◆ Problem statement ◆
Comb through the entries for "const" and pull out each line that holds it.

START Records for processing

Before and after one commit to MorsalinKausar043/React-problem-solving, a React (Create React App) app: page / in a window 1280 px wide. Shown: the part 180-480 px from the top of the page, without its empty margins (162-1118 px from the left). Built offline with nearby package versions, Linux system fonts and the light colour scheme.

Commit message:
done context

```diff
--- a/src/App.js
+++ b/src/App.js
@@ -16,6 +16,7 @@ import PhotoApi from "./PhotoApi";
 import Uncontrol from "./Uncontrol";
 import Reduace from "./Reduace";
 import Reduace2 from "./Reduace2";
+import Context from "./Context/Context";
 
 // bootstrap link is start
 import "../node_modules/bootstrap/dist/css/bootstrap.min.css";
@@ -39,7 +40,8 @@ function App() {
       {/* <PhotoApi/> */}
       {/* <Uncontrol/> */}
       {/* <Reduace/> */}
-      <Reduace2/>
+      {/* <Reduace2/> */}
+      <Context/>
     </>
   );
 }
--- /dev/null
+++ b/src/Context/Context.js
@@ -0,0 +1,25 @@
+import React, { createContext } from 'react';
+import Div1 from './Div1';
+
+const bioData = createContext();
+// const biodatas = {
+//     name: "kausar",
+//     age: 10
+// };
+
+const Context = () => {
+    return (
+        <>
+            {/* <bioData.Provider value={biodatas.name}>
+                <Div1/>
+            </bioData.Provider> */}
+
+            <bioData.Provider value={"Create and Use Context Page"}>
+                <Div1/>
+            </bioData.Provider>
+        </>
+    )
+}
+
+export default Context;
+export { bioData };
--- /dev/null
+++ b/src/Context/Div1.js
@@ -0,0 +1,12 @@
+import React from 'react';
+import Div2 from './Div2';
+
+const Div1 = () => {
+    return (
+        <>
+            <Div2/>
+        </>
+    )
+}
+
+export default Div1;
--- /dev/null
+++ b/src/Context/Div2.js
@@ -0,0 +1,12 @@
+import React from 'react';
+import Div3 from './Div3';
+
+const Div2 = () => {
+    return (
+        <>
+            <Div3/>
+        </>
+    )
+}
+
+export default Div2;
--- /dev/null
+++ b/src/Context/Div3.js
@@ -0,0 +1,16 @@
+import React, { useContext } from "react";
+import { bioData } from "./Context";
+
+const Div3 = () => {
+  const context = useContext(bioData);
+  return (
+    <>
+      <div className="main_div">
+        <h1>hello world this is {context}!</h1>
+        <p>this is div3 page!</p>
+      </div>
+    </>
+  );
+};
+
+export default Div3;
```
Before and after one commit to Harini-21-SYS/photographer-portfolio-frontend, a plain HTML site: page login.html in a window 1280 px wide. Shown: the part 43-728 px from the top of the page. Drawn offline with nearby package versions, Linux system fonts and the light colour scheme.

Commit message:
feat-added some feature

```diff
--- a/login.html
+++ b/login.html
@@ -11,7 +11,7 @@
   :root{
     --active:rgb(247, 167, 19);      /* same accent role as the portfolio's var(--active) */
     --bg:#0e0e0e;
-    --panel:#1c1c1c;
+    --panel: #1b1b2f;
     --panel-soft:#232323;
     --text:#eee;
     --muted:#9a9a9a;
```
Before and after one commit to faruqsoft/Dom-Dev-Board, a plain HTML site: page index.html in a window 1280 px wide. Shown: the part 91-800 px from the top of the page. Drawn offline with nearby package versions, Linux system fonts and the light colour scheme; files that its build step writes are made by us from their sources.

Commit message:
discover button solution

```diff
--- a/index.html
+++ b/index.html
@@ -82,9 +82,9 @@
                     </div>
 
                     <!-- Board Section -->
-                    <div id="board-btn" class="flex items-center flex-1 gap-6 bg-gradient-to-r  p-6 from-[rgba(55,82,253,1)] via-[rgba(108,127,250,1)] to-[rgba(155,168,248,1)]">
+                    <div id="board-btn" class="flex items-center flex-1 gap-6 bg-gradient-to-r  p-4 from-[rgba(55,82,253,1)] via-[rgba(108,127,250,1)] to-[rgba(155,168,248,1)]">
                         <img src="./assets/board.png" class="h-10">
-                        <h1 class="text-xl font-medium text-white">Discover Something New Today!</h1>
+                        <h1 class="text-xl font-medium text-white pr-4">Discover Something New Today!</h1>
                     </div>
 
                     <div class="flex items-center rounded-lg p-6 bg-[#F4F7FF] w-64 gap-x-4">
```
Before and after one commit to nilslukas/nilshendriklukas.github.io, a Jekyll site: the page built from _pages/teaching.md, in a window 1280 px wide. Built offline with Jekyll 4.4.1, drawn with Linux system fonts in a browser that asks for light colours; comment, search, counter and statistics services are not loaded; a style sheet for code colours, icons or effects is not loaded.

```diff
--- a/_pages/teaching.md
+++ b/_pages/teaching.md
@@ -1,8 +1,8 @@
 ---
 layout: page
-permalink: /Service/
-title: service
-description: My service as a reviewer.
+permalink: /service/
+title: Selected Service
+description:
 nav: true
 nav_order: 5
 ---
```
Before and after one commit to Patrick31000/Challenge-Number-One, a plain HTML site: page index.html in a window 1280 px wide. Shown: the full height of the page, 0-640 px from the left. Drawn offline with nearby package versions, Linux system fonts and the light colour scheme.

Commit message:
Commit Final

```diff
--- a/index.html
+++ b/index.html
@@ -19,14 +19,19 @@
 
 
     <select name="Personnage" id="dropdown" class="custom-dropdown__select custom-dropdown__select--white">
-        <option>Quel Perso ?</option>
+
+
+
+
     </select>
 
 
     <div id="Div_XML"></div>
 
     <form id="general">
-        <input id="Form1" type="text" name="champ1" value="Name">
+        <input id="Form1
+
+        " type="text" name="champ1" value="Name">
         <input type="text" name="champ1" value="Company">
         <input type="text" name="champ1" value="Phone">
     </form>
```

END Records for processing

◆ Solution for this exercise ◆
+const bioData = createContext();
+// const biodatas = {
+const Context = () => {
+const Div1 = () => {
+const Div2 = () => {
+const Div3 = () => {
+  const context = useContext(bioData);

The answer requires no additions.